YOUR INSTRUCTIONS:
Find all the lines in the material below with the word "name", and copy them.

INFORMATION GIVEN:
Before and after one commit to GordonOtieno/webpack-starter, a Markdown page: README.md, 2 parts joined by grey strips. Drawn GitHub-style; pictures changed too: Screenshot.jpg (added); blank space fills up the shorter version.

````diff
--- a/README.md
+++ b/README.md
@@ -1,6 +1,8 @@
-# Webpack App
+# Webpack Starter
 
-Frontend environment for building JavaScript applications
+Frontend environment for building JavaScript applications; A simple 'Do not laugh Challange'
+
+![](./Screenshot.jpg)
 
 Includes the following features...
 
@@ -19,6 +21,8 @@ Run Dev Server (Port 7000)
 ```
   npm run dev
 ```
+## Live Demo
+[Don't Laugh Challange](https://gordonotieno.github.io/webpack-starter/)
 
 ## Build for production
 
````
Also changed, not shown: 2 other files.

...

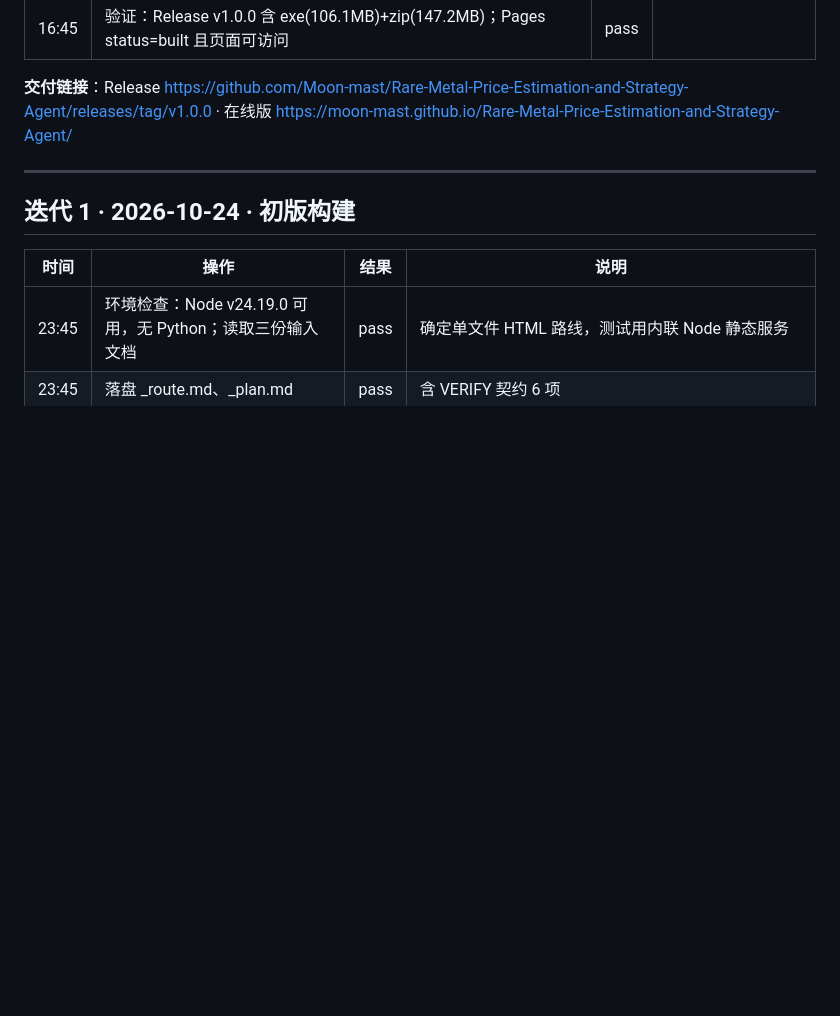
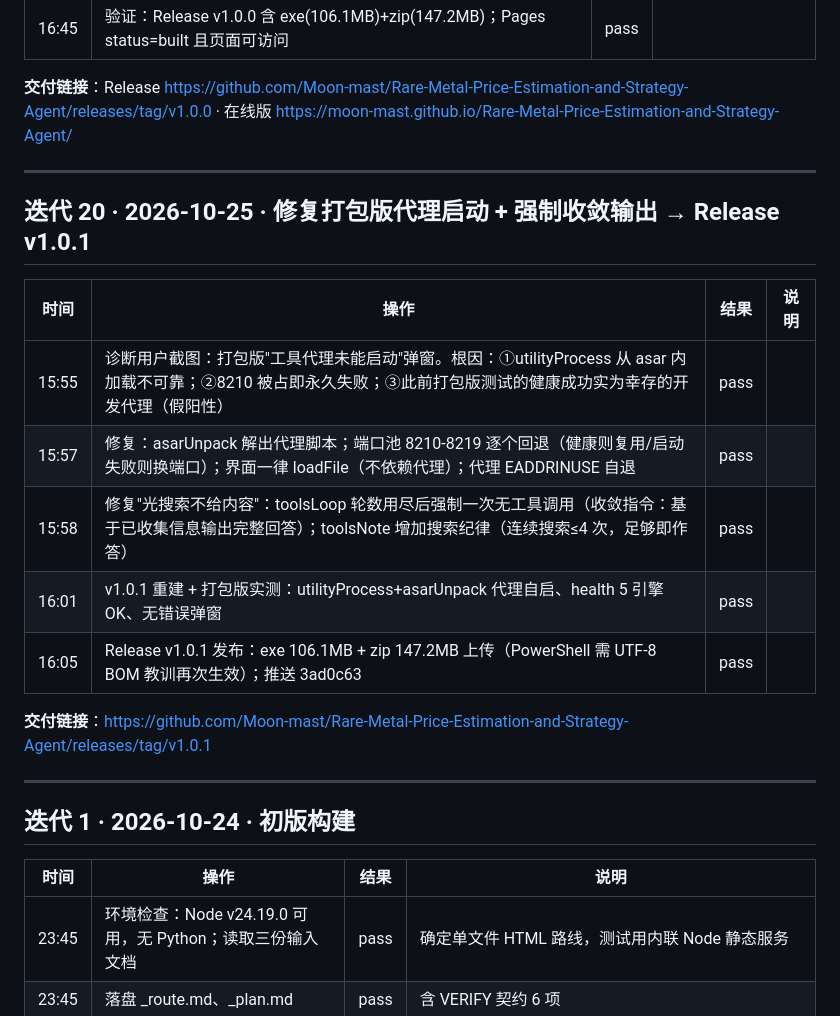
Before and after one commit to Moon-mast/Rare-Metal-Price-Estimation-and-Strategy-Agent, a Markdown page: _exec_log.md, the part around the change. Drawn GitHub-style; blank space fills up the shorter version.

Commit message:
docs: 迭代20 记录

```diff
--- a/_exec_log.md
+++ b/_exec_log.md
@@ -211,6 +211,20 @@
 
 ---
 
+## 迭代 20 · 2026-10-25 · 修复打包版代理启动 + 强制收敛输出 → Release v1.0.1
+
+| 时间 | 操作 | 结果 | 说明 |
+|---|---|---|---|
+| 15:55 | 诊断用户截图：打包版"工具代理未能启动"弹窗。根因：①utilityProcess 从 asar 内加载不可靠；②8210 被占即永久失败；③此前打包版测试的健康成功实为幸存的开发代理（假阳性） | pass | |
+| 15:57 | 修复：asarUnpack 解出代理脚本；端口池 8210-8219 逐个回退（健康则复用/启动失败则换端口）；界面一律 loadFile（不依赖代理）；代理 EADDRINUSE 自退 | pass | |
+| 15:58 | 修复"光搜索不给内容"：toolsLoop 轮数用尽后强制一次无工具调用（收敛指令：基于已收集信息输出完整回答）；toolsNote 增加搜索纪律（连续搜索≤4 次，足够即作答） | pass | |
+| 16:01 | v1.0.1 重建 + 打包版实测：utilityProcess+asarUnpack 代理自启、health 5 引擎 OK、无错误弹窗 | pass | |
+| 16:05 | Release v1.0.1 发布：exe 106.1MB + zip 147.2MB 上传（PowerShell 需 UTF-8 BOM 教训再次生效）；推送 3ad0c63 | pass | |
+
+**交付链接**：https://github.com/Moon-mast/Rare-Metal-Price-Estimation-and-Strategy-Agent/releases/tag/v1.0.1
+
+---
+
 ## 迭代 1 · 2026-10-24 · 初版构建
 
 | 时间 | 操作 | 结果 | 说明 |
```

---

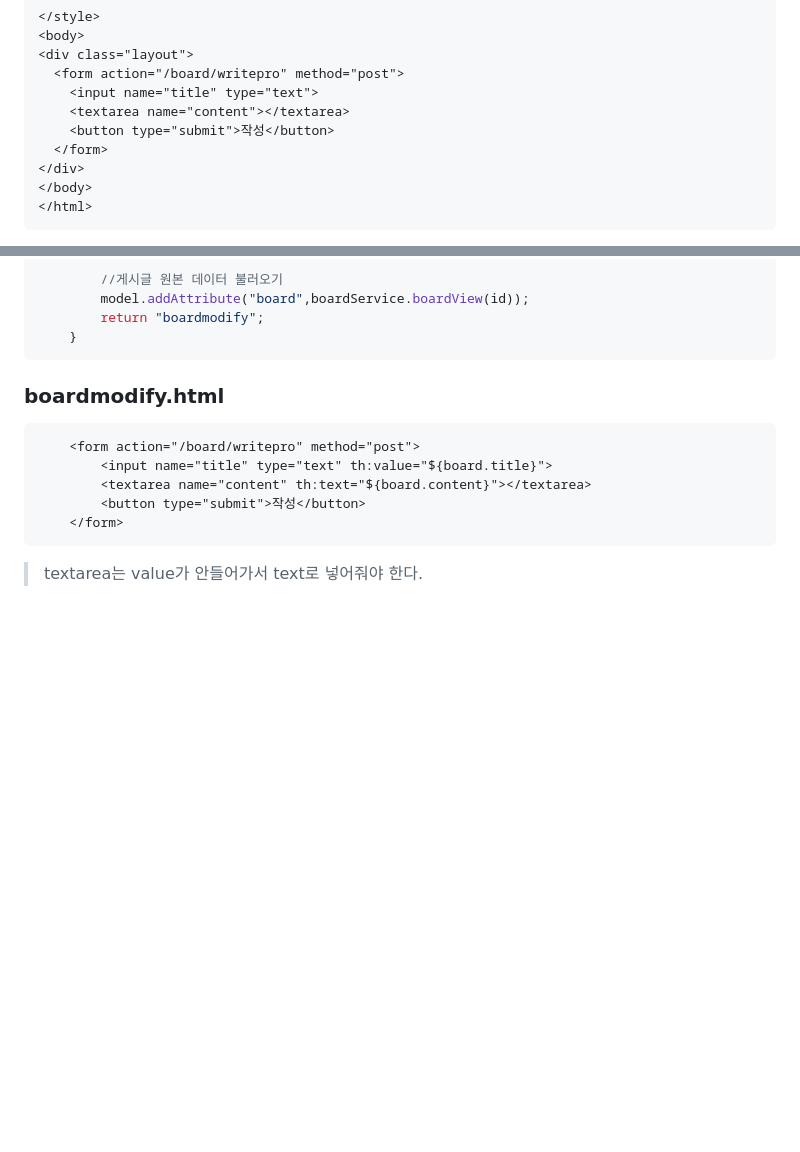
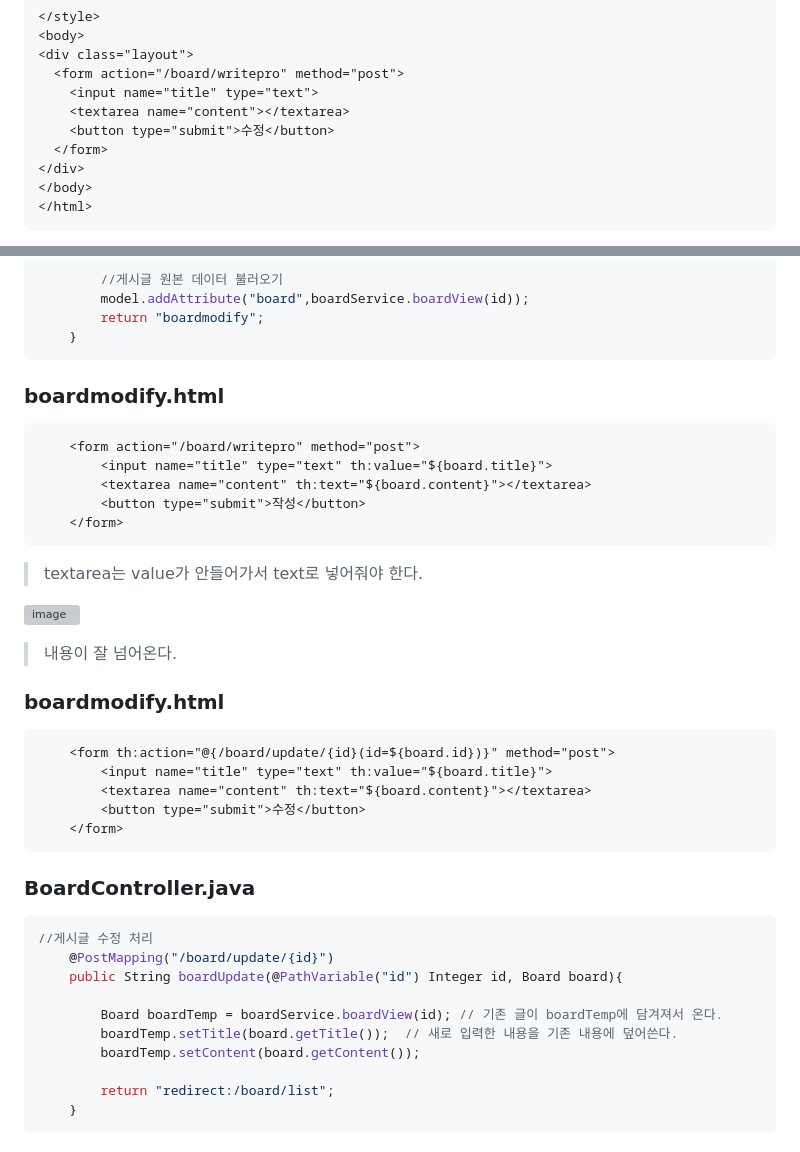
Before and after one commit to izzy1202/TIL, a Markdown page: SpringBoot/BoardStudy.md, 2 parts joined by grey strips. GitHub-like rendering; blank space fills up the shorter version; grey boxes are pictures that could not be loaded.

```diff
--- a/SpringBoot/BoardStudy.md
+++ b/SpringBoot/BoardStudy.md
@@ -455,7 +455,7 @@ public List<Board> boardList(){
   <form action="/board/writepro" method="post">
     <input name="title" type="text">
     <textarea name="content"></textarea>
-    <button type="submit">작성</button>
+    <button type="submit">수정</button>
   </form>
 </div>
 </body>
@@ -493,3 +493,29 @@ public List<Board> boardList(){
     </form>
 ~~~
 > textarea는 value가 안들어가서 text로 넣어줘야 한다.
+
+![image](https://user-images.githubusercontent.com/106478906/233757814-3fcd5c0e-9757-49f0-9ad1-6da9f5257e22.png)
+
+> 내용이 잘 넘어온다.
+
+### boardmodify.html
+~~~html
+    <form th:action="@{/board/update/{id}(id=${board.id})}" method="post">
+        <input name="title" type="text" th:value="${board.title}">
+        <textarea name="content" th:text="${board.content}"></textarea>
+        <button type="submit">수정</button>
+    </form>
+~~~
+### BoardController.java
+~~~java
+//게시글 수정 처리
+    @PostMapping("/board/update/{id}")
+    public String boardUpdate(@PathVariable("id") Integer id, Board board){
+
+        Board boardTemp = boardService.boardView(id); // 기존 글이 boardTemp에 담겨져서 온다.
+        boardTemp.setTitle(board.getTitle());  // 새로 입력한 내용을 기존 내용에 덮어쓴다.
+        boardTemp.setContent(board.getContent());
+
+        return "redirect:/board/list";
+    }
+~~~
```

YOUR SOLUTION:
     <input name="title" type="text">
     <textarea name="content"></textarea>
+        <input name="title" type="text" th:value="${board.title}">
+        <textarea name="content" th:text="${board.content}"></textarea>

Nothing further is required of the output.